→ Exercise objective: Go through the entries below and count the lines where the word "const" appears; give only the count.

→ Records shown:
■ ■ ■

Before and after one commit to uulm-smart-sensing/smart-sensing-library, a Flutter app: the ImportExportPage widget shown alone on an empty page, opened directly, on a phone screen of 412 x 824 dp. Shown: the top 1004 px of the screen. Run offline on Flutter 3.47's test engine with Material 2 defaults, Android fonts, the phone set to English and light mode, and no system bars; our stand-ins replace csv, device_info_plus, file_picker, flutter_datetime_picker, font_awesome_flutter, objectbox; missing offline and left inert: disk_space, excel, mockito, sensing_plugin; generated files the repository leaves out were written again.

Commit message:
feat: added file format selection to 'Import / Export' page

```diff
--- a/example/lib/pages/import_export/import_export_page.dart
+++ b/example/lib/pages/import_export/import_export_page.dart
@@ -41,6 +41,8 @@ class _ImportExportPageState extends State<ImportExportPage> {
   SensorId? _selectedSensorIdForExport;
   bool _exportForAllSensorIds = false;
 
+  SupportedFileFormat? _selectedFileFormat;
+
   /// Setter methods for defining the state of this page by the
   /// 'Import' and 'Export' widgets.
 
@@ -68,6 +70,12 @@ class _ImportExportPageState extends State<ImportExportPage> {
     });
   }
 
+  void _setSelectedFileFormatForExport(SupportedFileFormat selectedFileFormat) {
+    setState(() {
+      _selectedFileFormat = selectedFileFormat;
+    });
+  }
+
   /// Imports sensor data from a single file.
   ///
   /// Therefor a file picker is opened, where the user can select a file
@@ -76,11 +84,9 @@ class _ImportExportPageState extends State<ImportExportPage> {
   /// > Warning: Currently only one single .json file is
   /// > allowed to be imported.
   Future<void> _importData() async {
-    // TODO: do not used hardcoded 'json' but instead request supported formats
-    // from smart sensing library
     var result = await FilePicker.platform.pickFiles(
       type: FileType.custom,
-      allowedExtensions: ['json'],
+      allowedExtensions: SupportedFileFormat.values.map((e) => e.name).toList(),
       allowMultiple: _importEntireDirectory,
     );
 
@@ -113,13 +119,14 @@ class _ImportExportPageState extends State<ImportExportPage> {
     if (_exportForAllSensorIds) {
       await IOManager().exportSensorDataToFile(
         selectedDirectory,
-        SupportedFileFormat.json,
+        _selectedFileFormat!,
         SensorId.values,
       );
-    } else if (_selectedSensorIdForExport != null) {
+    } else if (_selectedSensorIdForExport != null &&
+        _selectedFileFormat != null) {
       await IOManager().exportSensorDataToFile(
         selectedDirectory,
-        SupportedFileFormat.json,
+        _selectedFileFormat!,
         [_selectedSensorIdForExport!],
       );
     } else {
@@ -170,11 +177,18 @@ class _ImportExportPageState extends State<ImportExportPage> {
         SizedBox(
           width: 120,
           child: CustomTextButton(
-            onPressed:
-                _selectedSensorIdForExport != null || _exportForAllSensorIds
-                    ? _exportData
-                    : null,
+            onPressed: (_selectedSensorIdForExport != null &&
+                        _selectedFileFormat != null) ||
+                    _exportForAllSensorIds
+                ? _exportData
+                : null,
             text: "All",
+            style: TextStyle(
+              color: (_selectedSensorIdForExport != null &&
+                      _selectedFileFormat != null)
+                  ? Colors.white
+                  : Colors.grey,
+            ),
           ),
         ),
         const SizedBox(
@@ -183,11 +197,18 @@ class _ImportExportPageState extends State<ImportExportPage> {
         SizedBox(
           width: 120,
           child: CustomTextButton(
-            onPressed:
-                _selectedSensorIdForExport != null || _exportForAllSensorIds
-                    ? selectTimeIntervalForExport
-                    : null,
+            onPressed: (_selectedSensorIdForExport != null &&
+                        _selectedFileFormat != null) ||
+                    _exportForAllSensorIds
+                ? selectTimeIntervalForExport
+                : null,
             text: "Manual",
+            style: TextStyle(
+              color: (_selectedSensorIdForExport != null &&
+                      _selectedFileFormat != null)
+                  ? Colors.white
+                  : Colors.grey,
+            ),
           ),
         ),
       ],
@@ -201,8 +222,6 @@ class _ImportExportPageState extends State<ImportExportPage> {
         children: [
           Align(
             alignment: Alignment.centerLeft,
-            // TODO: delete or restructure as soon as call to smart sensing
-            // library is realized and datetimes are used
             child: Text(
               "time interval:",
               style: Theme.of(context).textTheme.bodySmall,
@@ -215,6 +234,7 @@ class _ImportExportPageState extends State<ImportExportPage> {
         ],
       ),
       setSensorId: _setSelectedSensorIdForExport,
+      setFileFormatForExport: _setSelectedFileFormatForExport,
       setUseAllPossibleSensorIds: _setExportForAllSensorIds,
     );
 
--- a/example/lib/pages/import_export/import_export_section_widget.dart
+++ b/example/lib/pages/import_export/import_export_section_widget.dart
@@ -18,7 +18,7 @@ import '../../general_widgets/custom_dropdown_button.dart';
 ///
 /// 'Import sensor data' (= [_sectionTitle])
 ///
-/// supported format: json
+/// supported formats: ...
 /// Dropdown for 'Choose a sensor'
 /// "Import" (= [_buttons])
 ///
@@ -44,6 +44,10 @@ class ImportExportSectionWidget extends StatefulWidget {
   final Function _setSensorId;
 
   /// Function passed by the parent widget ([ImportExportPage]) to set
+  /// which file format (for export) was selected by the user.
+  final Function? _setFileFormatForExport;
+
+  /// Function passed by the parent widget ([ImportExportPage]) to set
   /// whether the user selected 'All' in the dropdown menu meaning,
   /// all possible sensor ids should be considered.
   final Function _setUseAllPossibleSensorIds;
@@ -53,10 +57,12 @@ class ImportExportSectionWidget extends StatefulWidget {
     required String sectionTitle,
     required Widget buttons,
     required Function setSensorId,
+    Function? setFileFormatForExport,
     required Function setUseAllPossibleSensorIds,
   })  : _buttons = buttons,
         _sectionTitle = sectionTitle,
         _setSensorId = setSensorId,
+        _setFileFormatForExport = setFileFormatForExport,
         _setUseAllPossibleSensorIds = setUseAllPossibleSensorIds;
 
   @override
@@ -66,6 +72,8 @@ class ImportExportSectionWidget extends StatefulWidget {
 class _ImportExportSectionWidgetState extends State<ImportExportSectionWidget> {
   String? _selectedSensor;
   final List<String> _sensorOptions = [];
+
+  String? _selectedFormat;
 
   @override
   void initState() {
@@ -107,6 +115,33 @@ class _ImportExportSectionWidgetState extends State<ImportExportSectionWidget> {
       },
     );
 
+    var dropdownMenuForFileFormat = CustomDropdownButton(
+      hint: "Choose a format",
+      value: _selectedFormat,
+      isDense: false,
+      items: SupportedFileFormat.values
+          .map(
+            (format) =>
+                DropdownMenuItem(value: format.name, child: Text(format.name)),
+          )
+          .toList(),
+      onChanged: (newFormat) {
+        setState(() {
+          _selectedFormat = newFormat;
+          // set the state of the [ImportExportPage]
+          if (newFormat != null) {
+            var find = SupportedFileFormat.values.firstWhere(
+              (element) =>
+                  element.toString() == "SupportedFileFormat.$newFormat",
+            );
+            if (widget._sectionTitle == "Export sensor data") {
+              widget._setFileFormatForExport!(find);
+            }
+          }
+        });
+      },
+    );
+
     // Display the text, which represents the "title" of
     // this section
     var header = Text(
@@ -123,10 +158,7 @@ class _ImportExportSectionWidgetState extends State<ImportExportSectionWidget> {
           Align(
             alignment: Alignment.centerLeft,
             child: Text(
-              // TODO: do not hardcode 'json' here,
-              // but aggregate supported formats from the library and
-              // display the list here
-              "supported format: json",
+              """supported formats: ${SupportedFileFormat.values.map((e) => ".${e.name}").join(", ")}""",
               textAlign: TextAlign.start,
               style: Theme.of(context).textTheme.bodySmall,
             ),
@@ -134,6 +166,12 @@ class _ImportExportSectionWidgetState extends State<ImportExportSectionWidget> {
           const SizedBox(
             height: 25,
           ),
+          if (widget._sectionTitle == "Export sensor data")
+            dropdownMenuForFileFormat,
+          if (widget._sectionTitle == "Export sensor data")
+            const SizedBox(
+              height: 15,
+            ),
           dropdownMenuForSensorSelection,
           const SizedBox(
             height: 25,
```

■ ■ ■

→ Output of the exercise: 4